Despite Jypsi’s mainstream run ending uneventfully when Frank quit the band, Lillie Mae isn’t completely dismissive of major labels.

“At a big label, there are both pluses and minuses,” she says. “Looking back now, we were so young. We kind of went along with a lot of things. We stood our ground on some things. What would we do different now? We’d not waste six years on it. I’m the youngest in the family, so it wasn’t quite so detrimental to me. My sister is 10 years older than me. By the time we were done with the label, she was like, ‘What am I doing with my life?’ She played music for a few years and became a professor.”

Today, all four siblings still play music. Frank, for example, appears as a guitarist on Miranda Lambert’s Weight of These Wings album and added background vocals to releases by Lee Ann Womack, Aubrie Sellers and Charlie Worsham. Amber-Dawn went on to join husband-and-wife duo BAD Nicholas, and Scarlett has played mandolin on Third Man releases and co-wrote songs for her kid sister’s LP. A talented singer, sister McKenna Grace adds backup vocals to some of Lillie Mae’s songs.

As the family business shuttered its doors, other doors opened for Lillie Mae. Jack White just happened to need a fiddle player, and Hedley suggested the right woman for the job. “I never would have done that if Jypsi was still together,” she says. “If our family had still done the label thing, I never would’ve took a gig with someone else.”

In White’s inner-circle of studio and touring musicians, she played on numerous projects, including albums, singles, and soundtracks, with a wide array of players from different genres and walks of life. Just looking at the country material from her time there, she played on records with both Dwight Yoakam and Willie Nelson. Both look better on a discography than her lone big label-era team-up with Montgomery Gentry.

Through this role as a side player, Lillie Mae’s talents as a vocalist and songwriter first impressed her future label boss. “He just heard me dicking around, playing songs backstage for friends,” she says. “I was comfortable enough to pull out a guitar and play whatever, or maybe I was just younger.”

The mental image of Lillie Mae just spontaneously jamming while hanging around other musicians resembles what she might’ve seen at late-night picking sessions at bluegrass festivals. Perhaps a means of sharing songs she witnessed as a child is what gave her that boldness to unexpectedly break out in song.

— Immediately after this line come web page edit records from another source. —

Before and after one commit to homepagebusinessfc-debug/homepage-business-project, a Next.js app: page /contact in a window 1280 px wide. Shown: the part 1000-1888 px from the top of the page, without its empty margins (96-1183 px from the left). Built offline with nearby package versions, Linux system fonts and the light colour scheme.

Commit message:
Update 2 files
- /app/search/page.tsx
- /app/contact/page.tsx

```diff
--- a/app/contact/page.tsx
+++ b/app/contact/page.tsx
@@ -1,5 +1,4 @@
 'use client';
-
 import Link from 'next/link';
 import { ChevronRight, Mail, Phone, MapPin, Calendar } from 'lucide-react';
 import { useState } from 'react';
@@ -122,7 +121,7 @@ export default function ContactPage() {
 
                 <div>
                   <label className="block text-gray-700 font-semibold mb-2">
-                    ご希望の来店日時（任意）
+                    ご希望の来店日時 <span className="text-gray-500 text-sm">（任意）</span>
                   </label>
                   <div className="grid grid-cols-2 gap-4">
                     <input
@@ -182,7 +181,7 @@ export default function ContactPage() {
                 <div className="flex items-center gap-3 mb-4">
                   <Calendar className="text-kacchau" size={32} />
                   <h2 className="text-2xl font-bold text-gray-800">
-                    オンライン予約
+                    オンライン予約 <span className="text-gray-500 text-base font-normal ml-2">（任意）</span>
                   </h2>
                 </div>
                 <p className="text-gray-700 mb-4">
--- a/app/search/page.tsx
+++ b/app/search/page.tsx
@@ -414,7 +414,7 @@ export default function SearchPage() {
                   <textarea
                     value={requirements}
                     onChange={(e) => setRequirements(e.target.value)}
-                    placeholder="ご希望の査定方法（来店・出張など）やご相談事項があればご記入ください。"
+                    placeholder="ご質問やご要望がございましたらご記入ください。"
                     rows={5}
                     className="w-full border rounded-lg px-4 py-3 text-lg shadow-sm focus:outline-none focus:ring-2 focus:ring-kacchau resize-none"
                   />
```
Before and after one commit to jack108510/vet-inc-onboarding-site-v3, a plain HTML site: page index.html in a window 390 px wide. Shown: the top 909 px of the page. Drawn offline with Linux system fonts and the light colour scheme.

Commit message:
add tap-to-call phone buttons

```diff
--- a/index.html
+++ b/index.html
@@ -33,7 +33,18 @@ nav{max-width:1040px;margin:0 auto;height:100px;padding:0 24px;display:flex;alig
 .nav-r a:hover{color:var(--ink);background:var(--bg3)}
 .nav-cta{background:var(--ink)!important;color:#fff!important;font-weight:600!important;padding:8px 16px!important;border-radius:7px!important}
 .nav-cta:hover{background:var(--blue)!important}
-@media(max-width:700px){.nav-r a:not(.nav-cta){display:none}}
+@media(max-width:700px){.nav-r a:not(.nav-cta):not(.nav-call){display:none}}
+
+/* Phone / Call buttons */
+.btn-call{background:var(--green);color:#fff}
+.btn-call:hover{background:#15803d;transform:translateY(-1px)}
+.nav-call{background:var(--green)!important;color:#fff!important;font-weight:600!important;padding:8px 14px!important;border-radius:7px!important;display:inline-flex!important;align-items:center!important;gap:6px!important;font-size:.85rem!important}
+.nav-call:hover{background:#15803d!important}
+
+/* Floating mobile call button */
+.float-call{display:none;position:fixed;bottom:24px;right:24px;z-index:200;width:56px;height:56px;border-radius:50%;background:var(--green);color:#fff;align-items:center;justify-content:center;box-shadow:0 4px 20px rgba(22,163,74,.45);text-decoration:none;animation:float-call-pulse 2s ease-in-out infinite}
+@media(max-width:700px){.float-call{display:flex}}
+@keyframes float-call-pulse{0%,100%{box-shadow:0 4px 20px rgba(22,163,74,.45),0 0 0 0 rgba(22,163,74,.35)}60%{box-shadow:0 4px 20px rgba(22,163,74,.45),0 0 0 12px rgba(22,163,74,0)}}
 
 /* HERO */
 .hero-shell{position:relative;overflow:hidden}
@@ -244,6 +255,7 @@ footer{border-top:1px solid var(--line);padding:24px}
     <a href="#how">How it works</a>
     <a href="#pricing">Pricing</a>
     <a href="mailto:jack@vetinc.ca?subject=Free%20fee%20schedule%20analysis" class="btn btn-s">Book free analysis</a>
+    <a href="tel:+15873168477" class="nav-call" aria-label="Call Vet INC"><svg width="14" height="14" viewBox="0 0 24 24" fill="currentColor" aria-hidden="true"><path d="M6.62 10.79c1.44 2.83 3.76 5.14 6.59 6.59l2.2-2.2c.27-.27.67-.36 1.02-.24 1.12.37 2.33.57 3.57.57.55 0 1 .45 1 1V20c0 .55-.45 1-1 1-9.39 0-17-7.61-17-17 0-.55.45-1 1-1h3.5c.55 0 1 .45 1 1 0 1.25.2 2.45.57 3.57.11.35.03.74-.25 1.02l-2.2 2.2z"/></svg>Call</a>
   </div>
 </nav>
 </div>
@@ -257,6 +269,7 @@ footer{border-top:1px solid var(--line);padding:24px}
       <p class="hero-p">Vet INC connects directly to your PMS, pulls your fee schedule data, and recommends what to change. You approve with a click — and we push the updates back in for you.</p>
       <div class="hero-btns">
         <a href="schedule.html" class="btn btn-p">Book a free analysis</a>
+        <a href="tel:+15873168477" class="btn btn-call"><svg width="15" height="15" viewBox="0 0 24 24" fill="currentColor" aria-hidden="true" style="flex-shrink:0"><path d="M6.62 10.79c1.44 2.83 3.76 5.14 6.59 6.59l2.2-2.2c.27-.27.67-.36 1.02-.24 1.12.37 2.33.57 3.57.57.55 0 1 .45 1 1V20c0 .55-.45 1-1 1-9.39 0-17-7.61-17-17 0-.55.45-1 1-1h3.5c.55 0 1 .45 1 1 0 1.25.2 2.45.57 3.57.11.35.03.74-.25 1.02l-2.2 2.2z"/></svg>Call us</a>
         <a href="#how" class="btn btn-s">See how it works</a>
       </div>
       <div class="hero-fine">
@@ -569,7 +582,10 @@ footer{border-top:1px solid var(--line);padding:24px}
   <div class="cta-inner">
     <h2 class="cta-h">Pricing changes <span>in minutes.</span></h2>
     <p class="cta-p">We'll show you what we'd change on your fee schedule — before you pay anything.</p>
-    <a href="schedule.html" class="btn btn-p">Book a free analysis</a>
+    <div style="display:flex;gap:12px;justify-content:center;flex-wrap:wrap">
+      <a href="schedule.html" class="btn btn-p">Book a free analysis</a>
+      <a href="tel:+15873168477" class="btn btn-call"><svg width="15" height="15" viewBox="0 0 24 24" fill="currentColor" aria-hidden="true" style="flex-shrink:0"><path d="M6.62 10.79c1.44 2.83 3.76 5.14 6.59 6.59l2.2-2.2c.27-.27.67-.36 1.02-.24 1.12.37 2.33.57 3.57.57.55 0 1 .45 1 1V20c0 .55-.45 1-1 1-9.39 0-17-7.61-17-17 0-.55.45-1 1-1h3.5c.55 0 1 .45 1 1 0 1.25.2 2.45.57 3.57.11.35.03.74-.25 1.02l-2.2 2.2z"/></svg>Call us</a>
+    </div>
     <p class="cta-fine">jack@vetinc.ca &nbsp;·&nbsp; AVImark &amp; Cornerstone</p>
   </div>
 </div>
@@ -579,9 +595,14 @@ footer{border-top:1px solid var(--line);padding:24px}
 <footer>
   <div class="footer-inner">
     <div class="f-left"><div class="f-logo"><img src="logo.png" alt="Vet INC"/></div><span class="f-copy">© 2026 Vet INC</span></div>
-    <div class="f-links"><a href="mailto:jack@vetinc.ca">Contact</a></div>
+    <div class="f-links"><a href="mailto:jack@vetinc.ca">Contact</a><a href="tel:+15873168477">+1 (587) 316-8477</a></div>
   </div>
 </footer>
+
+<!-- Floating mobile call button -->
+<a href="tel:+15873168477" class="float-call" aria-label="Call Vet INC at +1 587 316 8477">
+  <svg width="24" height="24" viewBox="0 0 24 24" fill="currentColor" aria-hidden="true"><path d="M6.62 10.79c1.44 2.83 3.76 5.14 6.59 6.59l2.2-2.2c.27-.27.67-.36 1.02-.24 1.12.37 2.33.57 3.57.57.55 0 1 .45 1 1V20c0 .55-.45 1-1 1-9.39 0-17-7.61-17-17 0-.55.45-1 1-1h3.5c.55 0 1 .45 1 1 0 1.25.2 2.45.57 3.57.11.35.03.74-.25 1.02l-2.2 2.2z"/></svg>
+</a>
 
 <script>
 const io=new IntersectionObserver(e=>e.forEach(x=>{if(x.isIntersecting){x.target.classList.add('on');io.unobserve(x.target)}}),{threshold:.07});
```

Once the time came for Lillie Mae to record with White, she’d compiled the impressive body of songs that became 2017’s Forever and Then Some. From the more traditional-sounding “To Go Wrong” to blues-rocker “Over the Hill and Through the Woods,” she steps to the forefront as a promising singer and songwriter. It’s not a bluegrass album by any means. Instead, the youngest member of the traveling Rische family uses a lifelong education in old-fashioned picking to inform her developing talents as a writer of the sort of genre-defying, roots-inspired new sounds that’re fending off Americana fatigue.

Although it’s tempting to hone in on the more depressing themes on the album, the only specific reference point Lillie Mae makes regarding her songwriting goals is Pharrell Williams’ “Happy,” of all things. She first heard it at Lucinda Williams’ house and was grabbed right away by its message. “We live in a crazy world, and those little positive glimpses are so important,” she says.

Having her name on the album spine changes things, even if the pressure is all internal. The spotlight isn’t something to fear or shun for Lillie Mae, as it comes along with having a means to share her own songs. “I’ll be doing that always,” she says of fronting a band. “It’s just a different thing. It’s a different project. I have to play my music. I have to write it and play it. It’s an obligation in my life. I’d never be happy as just a sideman. I was always an equal member of a band or whatever.”

Even if White comes calling with a touring project or someone else in Nashville needs a fiddler for lengthy road trip, that won’t stop the creation of new music released under the name Lillie Mae. “If I went out and played with somebody for a year or two years, by God I’d be writing my own songs on the side,” she says. “It doesn’t matter. I’d be doing it anyway because it’s the number one priority.”

Photo by Laura Partain.